Giddy up my friends, my homiletics class is now complete and I should now receive my pastoral licensing!! It was a great class and I really enjoyed learning about preaching and teaching. We had two great messages preached last night, one that was preached in Spanish by Jose, and it was awesome. Although I couldn't understand the spoken language, the physical and spiritual aspect of it could not be hidden. Jose spoke with such passion, confidence, and urgency that there was no missing out on God speaking through him. What a great experience and an awesome way to cap off our nine weeks of dissecting the topic of preaching. As we were putting the wraps on the class our teacher said something that I think is absolutely critical to great preaching. He said, "Live so that your greatest message will only be an echo of your daily life." How awesome and true is that? I think people can pick up on that so quickly, and if a message is only a good idea and not a way of life, then it will wither away so very quickly.
Thinking on my journey to becoming a licensed pastor, I have to say things sure have changed over the years. I started taking classes about seven years ago (on and off, then on, then off again, now on til completion) and what it was to be a pastor just looked much different. Even going back to my childhood, the responsibility of a pastor is so very different. Growing up, the pastor of the small church I attended was a preacher and counselor, or shepherd if you will. His job was to teach the congregation and he divided the week between preparing his message and just caring for the needs of the people. Then when I was in college, I experienced church on a larger level and the role of the pastor was drastically different. The church was morphing into a big Sunday experience and so the pastor became a producer and engineer in the creative process of putting on a program. And for its time, this was very appealing to people to see and experience church in an exciting way, far removed from pews and pounding of the pulpit. The pastor still preached, but the audience was now much different and so the message was filled with props, jokes, and all things "culturally relevant." The name even changed from pastor to director, and the responsibility of caring for the congregation was just to unrealistic because of the size. So the church hired other pastors to care for the people and the pastor-turned-director, spent his time in the production booth, making sure that Sunday would be the greatest highlight of the week.

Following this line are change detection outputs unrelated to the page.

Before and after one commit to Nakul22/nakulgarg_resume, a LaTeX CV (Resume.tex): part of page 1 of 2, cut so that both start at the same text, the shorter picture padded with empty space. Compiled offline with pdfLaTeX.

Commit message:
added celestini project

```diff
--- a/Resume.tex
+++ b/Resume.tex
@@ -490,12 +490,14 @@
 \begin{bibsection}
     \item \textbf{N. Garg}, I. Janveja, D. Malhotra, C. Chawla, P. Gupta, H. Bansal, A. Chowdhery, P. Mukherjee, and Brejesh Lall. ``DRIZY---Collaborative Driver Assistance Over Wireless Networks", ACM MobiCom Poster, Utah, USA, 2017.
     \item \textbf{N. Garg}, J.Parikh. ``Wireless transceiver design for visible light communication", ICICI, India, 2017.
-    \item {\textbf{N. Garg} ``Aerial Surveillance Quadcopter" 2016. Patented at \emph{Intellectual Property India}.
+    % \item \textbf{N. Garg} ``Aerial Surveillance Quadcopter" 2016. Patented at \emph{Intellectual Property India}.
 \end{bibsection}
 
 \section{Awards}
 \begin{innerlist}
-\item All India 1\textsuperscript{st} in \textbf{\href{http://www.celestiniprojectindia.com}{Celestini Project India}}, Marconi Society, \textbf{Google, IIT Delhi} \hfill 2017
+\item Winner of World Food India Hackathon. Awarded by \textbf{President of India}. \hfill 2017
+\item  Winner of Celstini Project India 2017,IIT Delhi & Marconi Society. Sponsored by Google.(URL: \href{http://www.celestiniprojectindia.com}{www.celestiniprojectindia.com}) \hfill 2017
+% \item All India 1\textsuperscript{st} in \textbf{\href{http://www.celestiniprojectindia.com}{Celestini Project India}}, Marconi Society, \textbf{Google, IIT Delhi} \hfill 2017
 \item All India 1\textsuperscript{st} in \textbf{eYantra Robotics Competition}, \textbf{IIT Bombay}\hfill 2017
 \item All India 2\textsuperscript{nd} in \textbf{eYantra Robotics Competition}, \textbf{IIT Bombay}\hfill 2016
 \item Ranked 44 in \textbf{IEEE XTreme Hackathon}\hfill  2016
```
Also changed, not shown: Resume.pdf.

And today you see much of the same, pastors are rarely called pastors, and they spend a good portion of their time administrating programs and experiences for the people. Pastors are now called architects, designers, or whatever the hot new terms that are not pastor. As for me, I could care less what the name is, but the job description is what I think is sadly missing the point. You see, church staffs have grown so much because pastors are no longer the pastors and so the church has to hire other pastors to do the work of the pastorate. I find it all a bit confusing as well, but I guess this is the church in the 21st century. I think it would be very interesting to travel around and poll pastors on how they spend their time. I would guess a good portion of it is administrating programs of some sort first, and then who knows from there. You take someone like Rob Bell for instance, he is on staff as the teaching pastor, because his job is teaching and working with a team to listen to God for the spiritual direction of the church. Here's the thing, that is considered very rare in most churches, because people expect the pastor to be doing a bunch of other things? Funny how a pastor that focuses on teaching the word and helping discern the spiritual direction of the church is now a "teaching pastor." It's interesting how Christian colleges and Universities are teaching ministerial students how to run programs, be "relevant," and learn how to be good directors. I'm sure some people would argue that Rob is in some different league or whatever, but my point is, he felt God calling him to start a church, and he did so with preaching the word and leading a community that will live out the spoken word.
I recognize that the church will look different, as it should, but it amazes me how different the role of pastor has become. I have had plenty of people tell me that the pastors of Watermark are a bit different than what they are used to. But although people will point out how they look (long hair, crazy hair, untucked shirts), it's usually the heart for people, and especially a heart for change that people will pick up on. Not a change in styles, programs or what have you, but a change in hearts. This has got to be at the center. I guess if the church wants to hire directors, producers, or architects, then so be it. But the church cannot veer away from having pastors, who first and foremost, have a desire to see life change. A pastor is someone who is in love with God and in a relationship with Jesus Christ. His/Her desire is to know and preach the Word of God, and be a shepherd to God's children. I guess I am ready for the church to leave show business to those in show business, and have the church be in no business, but God's business.